the fact is there's no whaling going on at the moment," he says. "Why? Because
in the wake of all the mess, New Zealand and Australia woke up and sued Japan in
the International Court of Justice in The Hague for carrying out commercial
whaling, which is prohibited by the international treaty."
After the sad affair with Sea Shepherd, Gil turned his attention to taking on
the FDA. "One of most important things is to affect a change in the FDA's
priorities and conceptions," he says. "After all, experiments on animals are of
no use to people or to animals. Scientists concur today that around 90 percent
of the experiments are of no relevance at all to human beings. That's why drugs
that could have been made available to people sometimes aren't -- because they
haven't been tested on animals and therefore haven't won FDA approval."
Unsurprisingly, Gil is also a vegan. "For 10 years now," he says, "It wasn't
popular back then. I had no one to guide me like you have Gary Yourofsky and
others like him today."
Do you know him?
"Actually he sent me an email a few days ago to ask if I could help him out a
little financially. He's a sought-after lecturer, but I don't think he makes
much money from it, so he needs help."
And what now, after the purchase of the monkeys? Initially, Gil says, the
animals will have to remain at the farm until a suitable enclosure is erected

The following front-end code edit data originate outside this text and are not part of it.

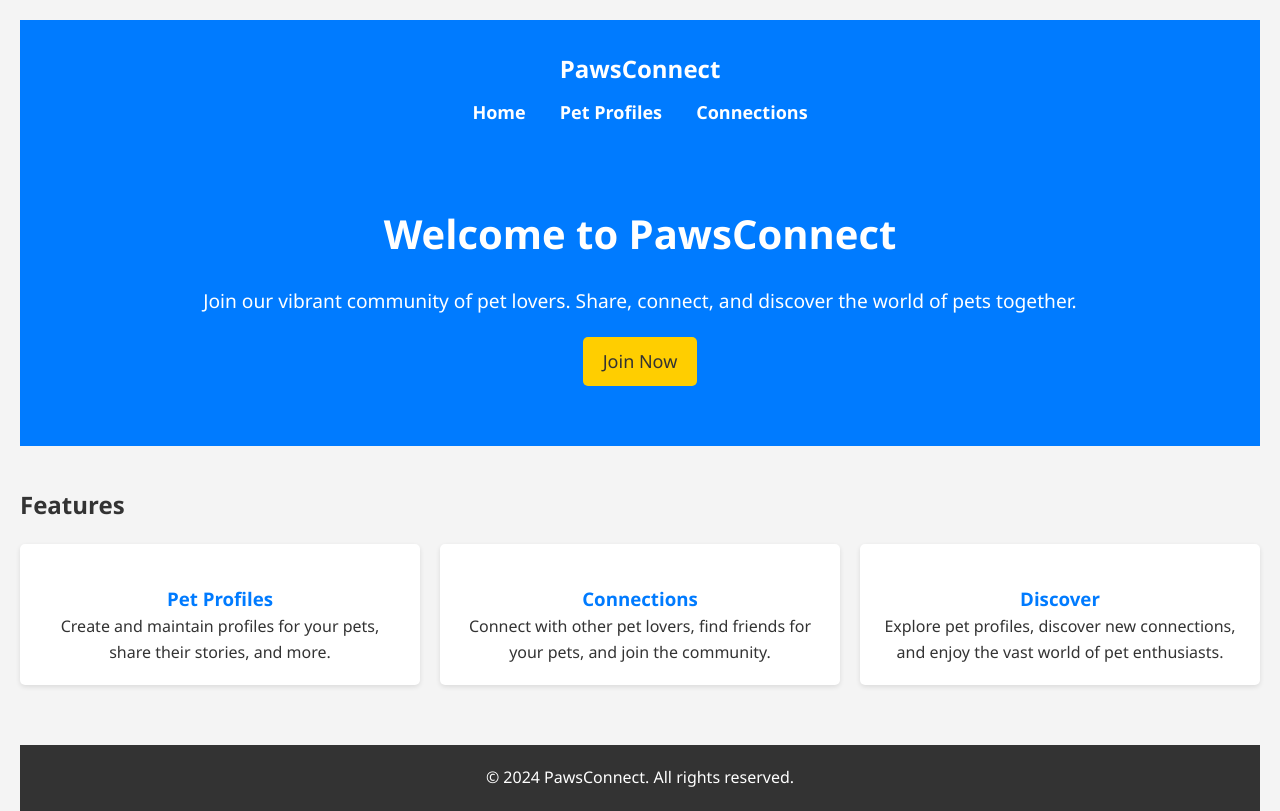
After one commit to tyrellbaker-blip/PawsConnect, a Django app: page /user/index/ in a window 1280 px wide. The commit adds this page. Run offline with Django 5.2, Linux system fonts and the light colour scheme.

Commit message:
added html elements and started on the connections visualization which is work in progress

```diff
--- a/UserManagement/static/UserManagement/styles.css
+++ b/UserManagement/static/UserManagement/styles.css
@@ -0,0 +1,214 @@
+
+/* Reset basic elements */
+body, h1, h2, h3, p, ul, li, a {
+    margin: 0;
+    padding: 0;
+    text-decoration: none;
+    list-style: none;
+    font-family: 'Segoe UI', Tahoma, Geneva, Verdana, sans-serif;
+}
+
+/* Body & Overall Layout */
+body {
+    color: #333;
+    background-color: #f4f4f4;
+    font-size: 16px;
+    line-height: 1.6;
+    padding: 20px;
+}
+
+/* Header */
+header {
+    background: #007bff;
+    color: #ffffff;
+    padding-top: 30px;
+    padding-bottom: 15px;
+    text-align: center;
+}
+
+nav ul {
+    padding-top: 10px;
+}
+
+nav ul li {
+    display: inline;
+    margin: 0 15px;
+}
+
+nav ul li a {
+    color: #ffffff;
+    font-weight: bold;
+    font-size: 18px;
+}
+
+/* Hero Section */
+.hero {
+    background: #007bff;
+    color: #ffffff;
+    padding: 60px 0;
+    text-align: center;
+}
+
+.hero h2 {
+    font-size: 2.5rem;
+}
+
+.hero p {
+    margin-top: 20px;
+    font-size: 1.2rem;
+}
+
+.btn-primary {
+    display: inline-block;
+    background: #ffce00;
+    color: #333;
+    padding: 10px 20px;
+    margin-top: 20px;
+    border-radius: 5px;
+    cursor: pointer;
+    font-size: 18px;
+}
+
+.btn-primary:hover {
+    background: #e5b900;
+}
+
+/* Features Section */
+.features {
+    padding: 40px 0;
+}
+
+.feature-container {
+    display: grid;
+    grid-template-columns: repeat(3, 1fr);
+    gap: 20px;
+    margin-top: 20px;
+}
+
+.feature {
+    background: #ffffff;
+    padding: 20px;
+    box-shadow: 0 2px 5px rgba(0,0,0,0.1);
+    border-radius: 5px;
+    text-align: center;
+}
+
+.feature h3 {
+    margin-top: 20px;
+    color: #007bff;
+}
+
+/* Footer */
+footer {
+    background: #333;
+    color: #ffffff;
+    text-align: center;
+    padding: 20px;
+    position: relative;
+    bottom: -20px;
+    width: calc(100% - 40px);
+}
+
+/* Profiles Section */
+.profiles-section {
+    padding: 40px 0;
+    text-align: center;
+}
+
+.profiles-section h2 {
+    margin-bottom: 20px;
+    font-size: 2rem;
+    color: #007bff;
+}
+
+/* Profile Cards */
+.profiles-container {
+    display: grid;
+    grid-template-columns: repeat(3, 1fr);
+    gap: 20px;
+    justify-items: center;
+    padding: 0 20px;
+}
+
+.profile-card {
+    background: #ffffff;
+    border-radius: 10px;
+    box-shadow: 0 4px 8px rgba(0,0,0,0.1);
+    overflow: hidden;
+    width: 100%;
+    max-width: 320px;
+}
+
+.profile-card img {
+    width: 100%;
+    height: auto;
+    border-bottom: 1px solid #f0f0f0;
+}
+
+.profile-card h3 {
+    margin: 20px 0;
+    font-size: 1.5rem;
+    color: #333;
+}
+
+.profile-card p {
+    font-size: 1rem;
+    margin: 5px 20px;
+    color: #666;
+}
+
+/* Adjusting Grid for Responsiveness */
+@media (max-width: 1024px) {
+    .profiles-container {
+        grid-template-columns: repeat(2, 1fr);
+    }
+}
+
+@media (max-width: 768px) {
+    .profiles-container {
+        grid-template-columns: 1fr;
+    }
+}
+
+/* Connections Section Styles */
+.connections-section {
+    padding: 40px 20px;
+    text-align: center;
+}
+
+.connections-section h2 {
+    color: #007bff;
+    font-size: 2.5rem;
+    margin-bottom: 20px;
+}
+
+.connections-section p {
+    font-size: 1.2rem;
+    color: #666;
+    margin-bottom: 40px;
+}
+
+.connections-container {
+    background-color: #fff;
+    border: 1px solid #ddd;
+    border-radius: 10px;
+    box-shadow: 0 5px 15px rgba(0,0,0,0.1);
+    padding: 20px;
+    margin: auto;
+    max-width: 960px;
+    height: 400px;
+}
+
+/* Enhancements for the Visualization Container */
+.connections-container p {
+    color: #333;
+    margin: 20px;
+}
+
+@media (max-width: 768px) {
+    .connections-container {
+        width: 90%;
+        height: auto;
+        padding: 10px;
+    }
+}
--- a/UserManagement/urls.py
+++ b/UserManagement/urls.py
@@ -12,5 +12,9 @@ urlpatterns = [
     path('register/', views.register, name='register'),
     path('landing/', views.landing_page, name='landing_page'),
     path('profile/', views.profile, name='profile'),
+    path('connections/', views.connections, name='connections'),
+    path('index/', views.index, name='index'),
+    path('network/', views.network, name='network'),
+
     # Other URL patterns...
 ]
--- a/UserManagement/views.py
+++ b/UserManagement/views.py
@@ -1,10 +1,9 @@
 from django.contrib.auth.decorators import login_required
-from django.shortcuts import render
-
 from django.shortcuts import render, redirect
 from django.contrib.auth import authenticate, login
-from .forms import CustomLoginForm, UserRegistrationForm  # Make sure this import matches the location of your LoginForm
-
+from SocialInteraction.models import Friendship
+from django.core.serializers import serialize
+import json
 
 def user_login(request):
     print("Login view function called")
@@ -33,6 +32,7 @@ def user_login(request):
         form = CustomLoginForm()
     return render(request, 'UserManagement/login.html', {'form': form})
 
+
 def register(request):
     if request.method == 'POST':
         form = UserRegistrationForm(request.POST, request.FILES)
@@ -44,10 +44,20 @@ def register(request):
         form = UserRegistrationForm()
     return render(request, 'UserManagement/register.html', {'form': form})
 
+def network(request):
+    friendships_qs = Friendship.objects.filter(is_active=True).values('from_user_id', 'to_user_id')
+    friendships_json = json.dumps(list(friendships_qs))
+    return render(request, 'UserManagement/network.html', {'friendships_json': friendships_json})
+
+
 
 @login_required
 def landing_page(request):
     return redirect('UserManagement:landing_page')
+
+
+def index(request):
+    return render(request, 'UserManagement/index.html', {'user': request.user})
 
 
 def home(request):
@@ -57,7 +67,10 @@ def home(request):
 def logout(request):
     return redirect('UserManagement:logout')
 
-
-@login_required
+#login required
 def profile(request):
     return render(request, 'UserManagement/profile.html', {'user': request.user})
+
+#login required
+def connections(request):
+    return render(request, 'UserManagement/connections.html', {'user': request.user})
--- /dev/null
+++ b/templates/UserManagement/index.html
@@ -0,0 +1,47 @@
+
+{% extends 'base.html' %}
+
+{% load static %}
+{% block content %}
+
+<!DOCTYPE html>
+<html lang="en">
+<head>
+    <meta charset="UTF-8">
+    <meta name="viewport" content="width=device-width, initial-scale=1.0">
+    <title>PawsConnect - Connect with Pet Lovers</title>
+    <link rel="stylesheet" href="{% static 'UserManagement/styles.css' %}" type="text/css">
+</head>
+<body>
+
+    <main>
+        <section class="hero">
+            <div class="hero-content">
+                <h2>Welcome to PawsConnect</h2>
+                <p>Join our vibrant community of pet lovers. Share, connect, and discover the world of pets together.</p>
+                <a href="{% url 'UserManagement:register' %}" class="btn-primary">Join Now</a>
+            </div>
+        </section>
+        <section class="features">
+            <h2>Features</h2>
+            <div class="feature-container">
+                <div class="feature">
+                    <h3>Pet Profiles</h3>
+                    <p>Create and maintain profiles for your pets, share their stories, and more.</p>
+                </div>
+                <div class="feature">
+                    <h3>Connections</h3>
+                    <p>Connect with other pet lovers, find friends for your pets, and join the community.</p>
+                </div>
+                <div class="feature">
+                    <h3>Discover</h3>
+                    <p>Explore pet profiles, discover new connections, and enjoy the vast world of pet enthusiasts.</p>
+                </div>
+            </div>
+        </section>
+    </main>
+
+    <script src="js/script.js"></script>
+</body>
+</html>
+{% endblock content %}
--- a/templates/base.html
+++ b/templates/base.html
@@ -1,37 +1,35 @@
+{# base.html #}
+{% load static %}
+
 <!DOCTYPE html>
 <html lang="en">
 <head>
     <meta charset="UTF-8">
     <meta name="viewport" content="width=device-width, initial-scale=1.0">
-    <title>{% block title %}My Site{% endblock title %}</title>
-    <!-- Bootstrap CSS -->
-    <link rel="stylesheet" href="https://stackpath.bootstrapcdn.com/bootstrap/4.3.1/css/bootstrap.min.css">
-    {% load static %}
-    <!-- Main CSS -->
-    <link rel="stylesheet" type="text/css" href="{% static 'styles.css' %}">
+    <title>{% block title %}PawsConnect - Connect with Pet Lovers{% endblock title %}</title>
+    <link rel="stylesheet" href="{% static 'UserManagement/styles.css' %}" type="text/css">
 </head>
 <body>
     <header>
-        <nav class="navbar navbar-expand-lg navbar-dark bg-dark">  <!-- Dark theme navbar -->
-            <a class="navbar-brand" href="{% url 'UserManagement:home' %}">My Site</a>
-            <button class="navbar-toggler" type="button" data-toggle="collapse" data-target="#navbarNav" aria-controls="navbarNav" aria-expanded="false" aria-label="Toggle navigation">
-                <span class="navbar-toggler-icon"></span>
-            </button>
-            <div class="collapse navbar-collapse" id="navbarNav">
-                <ul class="navbar-nav mr-auto">
-                    <li class="nav-item"><a class="nav-link" href="{% url 'UserManagement:home' %}">Home</a></li>
-                    <li class="nav-item"><a class="btn btn-secondary" href="{% url 'UserManagement:login' %}">Login</a></li>
-                    <li class="nav-item"><a class="nav-link" href="{% url 'UserManagement:register' %}">Register</a></li>
-                </ul>
+        <nav>
+            <div class="logo">
+                <h1>PawsConnect</h1>
             </div>
+            <ul>
+<li><a href="{% url 'UserManagement:index' %}">Home</a></li>
+        <li><a href="{% url 'UserManagement:profile' %}">Pet Profiles</a></li>
+        <li><a href="{% url 'UserManagement:connections' %}">Connections</a></li>
+            </ul>
         </nav>
     </header>
-    <main class="container mt-4">
-        {% block content %}{% endblock %}
-    </main>
-    <!-- Bootstrap JS, Popper.js, and jQuery -->
-    <script src="https://code.jquery.com/jquery-3.3.1.slim.min.js"></script>
-    <script src="https://cdnjs.cloudflare.com/ajax/libs/popper.js/1.14.7/umd/popper.min.js"></script>
-    <script src="https://stackpath.bootstrapcdn.com/bootstrap/4.3.1/js/bootstrap.min.js"></script>
+
+    {% block content %}
+    {# Individual page content will go here #}
+    {% endblock content %}
+
+    <footer>
+        <p>&copy; 2024 PawsConnect. All rights reserved.</p>
+    </footer>
+    <script src="{% static 'js/script.js' %}"></script>
 </body>
 </html>
```
Also changed, not shown: UserManagement/models.py (+8 -0 lines), templates/UserManagement/connections.html (added, +31 -0 lines), templates/UserManagement/home.html (+19 -11 lines), templates/UserManagement/register.html (+5 -4 lines).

for them. "One thing's for sure," he says, "they won't be in cages. I'm against
The options currently being considered by Monkey Rescue include moving the
macaques to Havat Bodedim in the south of Israel or expanding the Ben Shemen
Monkey Park. The monkeys, Ron explains, cannot be released back into the wild.
"We're talking about monkeys that were born in captivity, and they have no
survival skills," he says. "We also aren't going to turn Israel into India,
where there are monkeys everywhere, because they'll simply look for food and
start going into homes when they don't find any."
The keys to the farm were handed over on Monday. "It's a dream come true. A dark
stain has been lifted off the State of Israel," says Anat Refuah. "I slept
really well for the first time in years. I promise all the monkeys that they
will live the rest of their lives with love and in dignity."
And will we perhaps see Gil in Israel one of these days? "I come once every
two years, unfortunately, but maybe now I'll be motivated to come because of the
monkey park," he says. "In the meantime, I call on all those who wanted to
release the monkeys to come and help. Now begins the not-so-sexy but important
work of safeguarding the monkeys."